Your assignment: Report the count of lines in the records that contain "Also", without any added text.

-- Task material follows --

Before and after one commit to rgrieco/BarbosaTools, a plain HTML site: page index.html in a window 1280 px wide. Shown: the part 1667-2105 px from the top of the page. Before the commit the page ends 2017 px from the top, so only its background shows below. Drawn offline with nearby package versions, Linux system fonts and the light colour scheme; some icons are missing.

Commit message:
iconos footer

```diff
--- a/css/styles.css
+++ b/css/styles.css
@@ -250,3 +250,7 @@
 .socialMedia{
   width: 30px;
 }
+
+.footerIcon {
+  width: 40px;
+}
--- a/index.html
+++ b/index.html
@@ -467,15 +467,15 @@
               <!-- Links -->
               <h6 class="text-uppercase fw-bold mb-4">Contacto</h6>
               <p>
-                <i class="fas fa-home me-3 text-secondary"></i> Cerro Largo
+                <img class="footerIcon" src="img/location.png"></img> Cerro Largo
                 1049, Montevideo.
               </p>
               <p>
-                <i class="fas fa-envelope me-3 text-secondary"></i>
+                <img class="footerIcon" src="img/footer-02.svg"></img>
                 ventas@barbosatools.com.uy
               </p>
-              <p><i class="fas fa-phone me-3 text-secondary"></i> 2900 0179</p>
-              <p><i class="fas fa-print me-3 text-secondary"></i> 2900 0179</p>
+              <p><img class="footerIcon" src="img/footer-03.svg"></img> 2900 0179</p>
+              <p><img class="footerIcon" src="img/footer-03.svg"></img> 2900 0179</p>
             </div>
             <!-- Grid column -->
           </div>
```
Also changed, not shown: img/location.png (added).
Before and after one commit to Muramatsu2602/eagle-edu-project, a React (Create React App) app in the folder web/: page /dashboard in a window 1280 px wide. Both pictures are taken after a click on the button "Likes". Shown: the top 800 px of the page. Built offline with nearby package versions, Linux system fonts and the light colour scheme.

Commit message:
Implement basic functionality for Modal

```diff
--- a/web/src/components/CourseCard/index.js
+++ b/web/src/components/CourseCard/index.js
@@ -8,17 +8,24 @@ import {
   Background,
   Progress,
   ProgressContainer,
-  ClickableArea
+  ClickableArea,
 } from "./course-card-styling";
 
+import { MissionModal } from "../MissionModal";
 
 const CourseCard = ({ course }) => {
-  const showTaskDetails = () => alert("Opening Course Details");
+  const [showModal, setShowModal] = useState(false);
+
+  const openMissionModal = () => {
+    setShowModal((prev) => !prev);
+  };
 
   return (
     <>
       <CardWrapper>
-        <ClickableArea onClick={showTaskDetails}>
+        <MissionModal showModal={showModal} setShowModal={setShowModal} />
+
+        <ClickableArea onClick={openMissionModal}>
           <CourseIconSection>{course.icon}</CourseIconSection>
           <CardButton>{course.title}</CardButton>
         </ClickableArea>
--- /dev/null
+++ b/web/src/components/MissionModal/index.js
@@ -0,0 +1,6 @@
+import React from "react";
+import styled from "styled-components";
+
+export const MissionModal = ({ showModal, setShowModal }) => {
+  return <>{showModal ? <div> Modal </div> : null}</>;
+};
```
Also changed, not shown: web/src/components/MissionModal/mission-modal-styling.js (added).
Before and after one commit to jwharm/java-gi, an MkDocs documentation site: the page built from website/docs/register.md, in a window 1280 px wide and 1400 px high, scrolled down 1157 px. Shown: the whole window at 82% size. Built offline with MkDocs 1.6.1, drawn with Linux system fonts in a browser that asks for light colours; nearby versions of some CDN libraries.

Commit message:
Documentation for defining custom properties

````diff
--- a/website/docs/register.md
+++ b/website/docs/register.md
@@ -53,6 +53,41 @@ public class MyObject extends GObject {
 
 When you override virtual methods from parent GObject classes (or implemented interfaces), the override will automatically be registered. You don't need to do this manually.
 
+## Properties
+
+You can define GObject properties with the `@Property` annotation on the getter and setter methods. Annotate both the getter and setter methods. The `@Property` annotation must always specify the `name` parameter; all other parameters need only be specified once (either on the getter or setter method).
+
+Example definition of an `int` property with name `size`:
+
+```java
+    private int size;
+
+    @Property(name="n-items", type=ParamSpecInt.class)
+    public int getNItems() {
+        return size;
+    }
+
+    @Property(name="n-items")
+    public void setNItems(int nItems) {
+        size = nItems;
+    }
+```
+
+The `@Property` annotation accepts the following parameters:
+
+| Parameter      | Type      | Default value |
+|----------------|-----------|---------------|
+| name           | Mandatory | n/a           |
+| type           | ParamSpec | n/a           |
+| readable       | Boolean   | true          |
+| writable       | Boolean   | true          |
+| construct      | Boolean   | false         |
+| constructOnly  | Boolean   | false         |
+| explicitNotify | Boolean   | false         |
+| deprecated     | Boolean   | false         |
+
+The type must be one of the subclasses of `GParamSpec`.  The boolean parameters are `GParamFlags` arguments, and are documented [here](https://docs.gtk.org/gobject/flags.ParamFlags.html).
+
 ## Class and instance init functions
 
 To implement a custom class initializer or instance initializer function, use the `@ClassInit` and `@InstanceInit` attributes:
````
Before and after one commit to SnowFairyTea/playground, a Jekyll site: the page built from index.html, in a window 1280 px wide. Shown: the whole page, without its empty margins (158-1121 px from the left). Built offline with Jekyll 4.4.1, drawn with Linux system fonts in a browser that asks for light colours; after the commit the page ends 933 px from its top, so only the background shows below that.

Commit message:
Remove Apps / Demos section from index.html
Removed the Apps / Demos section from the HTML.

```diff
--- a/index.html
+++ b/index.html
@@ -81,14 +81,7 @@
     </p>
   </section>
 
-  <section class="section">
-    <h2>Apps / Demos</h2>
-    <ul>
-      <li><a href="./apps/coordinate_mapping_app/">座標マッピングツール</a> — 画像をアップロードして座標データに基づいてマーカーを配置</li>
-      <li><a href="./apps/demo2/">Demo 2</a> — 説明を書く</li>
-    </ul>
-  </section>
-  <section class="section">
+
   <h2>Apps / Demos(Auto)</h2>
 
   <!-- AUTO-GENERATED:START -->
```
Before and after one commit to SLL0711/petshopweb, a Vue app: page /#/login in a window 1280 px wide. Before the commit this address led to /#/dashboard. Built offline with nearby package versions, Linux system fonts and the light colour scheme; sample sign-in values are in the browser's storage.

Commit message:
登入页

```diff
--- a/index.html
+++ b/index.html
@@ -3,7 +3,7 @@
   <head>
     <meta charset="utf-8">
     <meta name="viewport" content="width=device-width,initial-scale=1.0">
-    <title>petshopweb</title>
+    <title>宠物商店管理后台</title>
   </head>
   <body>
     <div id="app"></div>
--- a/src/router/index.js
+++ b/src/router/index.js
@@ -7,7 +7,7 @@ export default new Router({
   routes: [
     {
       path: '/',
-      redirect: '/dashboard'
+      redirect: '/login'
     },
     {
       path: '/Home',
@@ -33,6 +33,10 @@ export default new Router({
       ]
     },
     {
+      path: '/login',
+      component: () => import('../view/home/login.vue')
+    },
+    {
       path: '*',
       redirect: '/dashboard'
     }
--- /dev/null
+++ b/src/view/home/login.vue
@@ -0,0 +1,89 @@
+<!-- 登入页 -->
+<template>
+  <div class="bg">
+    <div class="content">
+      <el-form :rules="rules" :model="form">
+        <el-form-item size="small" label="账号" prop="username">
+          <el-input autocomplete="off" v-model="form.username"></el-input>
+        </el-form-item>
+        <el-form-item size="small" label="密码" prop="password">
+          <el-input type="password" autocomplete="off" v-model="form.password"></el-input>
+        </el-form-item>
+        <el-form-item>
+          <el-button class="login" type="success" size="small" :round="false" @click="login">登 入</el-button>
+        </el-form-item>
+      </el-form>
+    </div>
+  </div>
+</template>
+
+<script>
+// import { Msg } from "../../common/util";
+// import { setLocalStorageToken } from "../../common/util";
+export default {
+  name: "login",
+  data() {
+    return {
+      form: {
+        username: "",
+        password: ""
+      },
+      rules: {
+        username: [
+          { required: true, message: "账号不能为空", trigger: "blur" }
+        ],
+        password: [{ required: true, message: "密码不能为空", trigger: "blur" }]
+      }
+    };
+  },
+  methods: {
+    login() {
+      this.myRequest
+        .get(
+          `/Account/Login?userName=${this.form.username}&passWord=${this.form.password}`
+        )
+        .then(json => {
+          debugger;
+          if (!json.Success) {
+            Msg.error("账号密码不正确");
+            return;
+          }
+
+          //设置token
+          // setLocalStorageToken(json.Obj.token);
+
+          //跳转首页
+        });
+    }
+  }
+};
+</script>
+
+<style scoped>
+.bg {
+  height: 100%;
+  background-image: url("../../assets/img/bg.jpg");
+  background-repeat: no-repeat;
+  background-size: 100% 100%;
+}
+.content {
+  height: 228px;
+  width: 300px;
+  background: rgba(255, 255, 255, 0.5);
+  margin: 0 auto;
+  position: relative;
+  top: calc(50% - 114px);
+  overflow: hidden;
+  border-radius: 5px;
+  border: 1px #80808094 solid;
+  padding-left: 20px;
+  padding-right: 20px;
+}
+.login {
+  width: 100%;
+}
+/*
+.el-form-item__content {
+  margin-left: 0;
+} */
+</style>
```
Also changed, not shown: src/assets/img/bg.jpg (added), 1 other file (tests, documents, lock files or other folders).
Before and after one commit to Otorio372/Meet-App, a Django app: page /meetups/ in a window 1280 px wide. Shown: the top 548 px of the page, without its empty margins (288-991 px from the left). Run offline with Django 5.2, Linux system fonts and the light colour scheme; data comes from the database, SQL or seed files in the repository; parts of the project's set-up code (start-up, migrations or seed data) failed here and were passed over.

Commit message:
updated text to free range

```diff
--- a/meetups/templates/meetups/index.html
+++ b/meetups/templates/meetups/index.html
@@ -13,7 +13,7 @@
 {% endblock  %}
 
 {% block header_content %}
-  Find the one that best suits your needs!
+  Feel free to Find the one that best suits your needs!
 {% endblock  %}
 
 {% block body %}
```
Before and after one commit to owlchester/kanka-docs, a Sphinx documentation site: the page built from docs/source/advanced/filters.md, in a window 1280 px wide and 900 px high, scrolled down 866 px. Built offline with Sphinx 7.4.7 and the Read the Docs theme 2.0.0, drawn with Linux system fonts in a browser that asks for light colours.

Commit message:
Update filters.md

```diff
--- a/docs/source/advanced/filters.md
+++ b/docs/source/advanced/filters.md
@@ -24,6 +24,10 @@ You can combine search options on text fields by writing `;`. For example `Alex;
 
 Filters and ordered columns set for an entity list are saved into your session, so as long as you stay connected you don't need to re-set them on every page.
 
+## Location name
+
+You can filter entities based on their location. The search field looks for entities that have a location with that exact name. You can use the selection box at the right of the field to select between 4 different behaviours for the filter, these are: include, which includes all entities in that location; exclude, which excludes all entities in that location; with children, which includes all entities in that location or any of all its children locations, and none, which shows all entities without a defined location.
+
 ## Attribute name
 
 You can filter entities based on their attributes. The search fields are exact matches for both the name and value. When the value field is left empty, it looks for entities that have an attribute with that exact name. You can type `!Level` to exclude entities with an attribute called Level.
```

-- Task material concluded --

Solution to this problem: 3